5 Off-The-Map Italian Cities Worth Visiting

1. City of Lecce

Lecce is a historic city in southern Italy as well as one of the most important cities in the Apulia region. It is known as “The Florence of the South” or “The Baroque Florence”. Is has antique Messapii origins, represented by important archeological findings which mix with the remains of the Roman era and of the 16th century Italian Baroque buildings giving the city an incredible appearance. The architectural development of the city and especially of the baroque decorative elements on the public buildings during the reign of the Kingdom of Naples during the 16th and the 17th century has given birth to a specific architectural form called the Lecce Baroque.
When visiting Lecce, try to go through the narrow streets of the city center, discover the Roman Amphitheatre, the many churches and cathedrals of the Old city such as the Lecce Duomo, the Church of Santa Croce, the Saint Giovanni Cathedral, the castles of Carl the V, the square of Sant`Oronzo, the Porta Napoli etc.

2. Perugia

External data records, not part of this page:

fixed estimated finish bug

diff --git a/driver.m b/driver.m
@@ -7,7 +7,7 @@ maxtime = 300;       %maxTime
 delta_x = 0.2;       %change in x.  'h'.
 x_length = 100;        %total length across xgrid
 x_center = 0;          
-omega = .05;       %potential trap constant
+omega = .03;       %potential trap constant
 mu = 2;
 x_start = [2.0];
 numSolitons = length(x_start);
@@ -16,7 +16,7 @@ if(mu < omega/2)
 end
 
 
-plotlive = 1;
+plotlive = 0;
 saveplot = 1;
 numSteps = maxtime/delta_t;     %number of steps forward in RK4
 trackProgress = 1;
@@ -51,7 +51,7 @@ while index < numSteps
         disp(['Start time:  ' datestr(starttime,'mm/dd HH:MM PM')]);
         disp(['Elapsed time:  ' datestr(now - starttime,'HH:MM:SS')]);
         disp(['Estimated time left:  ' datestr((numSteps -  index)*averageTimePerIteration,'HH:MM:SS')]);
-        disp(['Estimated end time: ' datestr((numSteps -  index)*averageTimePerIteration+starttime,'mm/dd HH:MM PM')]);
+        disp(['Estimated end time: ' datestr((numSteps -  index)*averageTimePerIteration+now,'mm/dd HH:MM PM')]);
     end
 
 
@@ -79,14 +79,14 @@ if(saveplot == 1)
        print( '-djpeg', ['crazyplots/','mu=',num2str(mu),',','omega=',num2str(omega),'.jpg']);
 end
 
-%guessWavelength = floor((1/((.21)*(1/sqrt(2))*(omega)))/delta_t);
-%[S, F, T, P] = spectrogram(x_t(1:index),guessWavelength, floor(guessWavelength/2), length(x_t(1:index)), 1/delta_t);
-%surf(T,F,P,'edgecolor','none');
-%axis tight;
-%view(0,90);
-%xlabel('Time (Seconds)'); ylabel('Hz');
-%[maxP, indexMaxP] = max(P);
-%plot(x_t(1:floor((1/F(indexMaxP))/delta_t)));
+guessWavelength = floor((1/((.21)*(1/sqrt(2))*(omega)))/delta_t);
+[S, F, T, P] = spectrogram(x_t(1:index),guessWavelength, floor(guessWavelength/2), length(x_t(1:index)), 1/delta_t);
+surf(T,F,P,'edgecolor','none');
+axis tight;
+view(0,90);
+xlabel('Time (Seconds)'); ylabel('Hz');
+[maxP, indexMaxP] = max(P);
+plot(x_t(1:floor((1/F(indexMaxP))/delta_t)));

The city of Perugia is the capital of the province of Perugia,located about 100 miles north of Roma and about 90 miles south-east of Florence. It is one of the mayor Etruscan cities. The city is home to some of the oldest European universities, such as the 700 years old University of Perugia. It also has a wide offer of cultural activities such as the Eurochocolate festival and the Umbria Jazz festival.
When visiting Perugia see its majestic squares, especially the Piazza IV Novembre (Piazza Grande) on which you can find the Fontana Maggiore, a monumental medieval fountain built in the 13th century, the Palazzo dei Priori (The old Magistrate Palace, nowadays the National Gallery of Umbria) and the Saint Lorenzo Cathedral. Also visit the Temple of Sant`Angelo, an old Templar church and the Walls of Perugia with its numerous ornamented gates who date from both the Etruscan and the Medieval period. You should also visit the numerous churches of the city which are full of renaissance masterpieces. Give a look the National Archeological Museum of Umbria located in the Convent of Saint Domenico. And last but not the least, try the Perugina Baci (The “Kisses), a kind of chocolate filled with hazelnut and wrapped in a love note.

3. City of Urbino

The city of Urbino is located in the Italian region Marche. It is one of the most important centers of the Renaissance culture and architecture in Italy. This picturesque city developed an independent Rennaisance culture and architecture during the 15th and the 16th century which is well preserved and visible. This medieval walled city is worth visiting because of its well preserved medieval alleys, the Palazzo Ducale (The Ducal Palace), the Duomo of Urbino and the Church of Saint Bernard near Urbino. You can even see an ancient Egyptian obelisk brought from the Temple of Isis in one of the many squares of the city. Also, while walking around this beautiful city, remember that one of the greatest Italian Renaissance painters, Raphael was born in this city.

4. Palermo

Palermo is the 3000 years old capital city of the autonomous region of Sicily. Being an ancient city founded by the Persians and called Ziz (Flower) it has a rich history as part of the Roman Empire, the Byzantine Empire, the Arab Emirate of Sicily, The Kingdom of Sicily and eventually The Kingdom of the Two Sicilies. It has been capital to the Emirate of Sicily, the Kingdom of Sicily and the Holy Roman Empire. Because of all this, the city has an astonishing variety of architectural and cultural features that make it an unique place.
When in Palermo don`t miss the Palermo Cathedral, The Palace of the Normans and the astonishing Palatine Chapel located inside of it, the Church of Saint John of the Hermit Order, which is a fine example of Arab architectural influence on the Catholic architecture. There are also a big number of churches built in the Normal style, as well as many palaces such as the Chiaramonte Palace and the above mentioned Palace of the Normans. The Teatro Massimo opera house and the Politeama theater are also worth visiting. You can also see the Old walls of Palermo, the Palermo Botanical Gardens and the Capuchin Catacombs.

5. City of Vicenza

Vicenza is a thriving city in the northeastern part of Italy, approximately 120 miles east of Milan and 40 miles west of Venice. It has an ancient city which history dates back to the 3rd century BC. Its main sights include the Palladian Church (Basilica Palladiana) and its Clock Tower (know as Torre Bissara), the Porta Castello Tower and the many other churches located in the city. Of great importance are the Teatro Olimpico, one of only three Renaissance theaters remaining in existence nowadays, as well as the Palladian villas in and around the city, all of which are designed and built by Andrea Palladio, one of the greatest architects worldwide.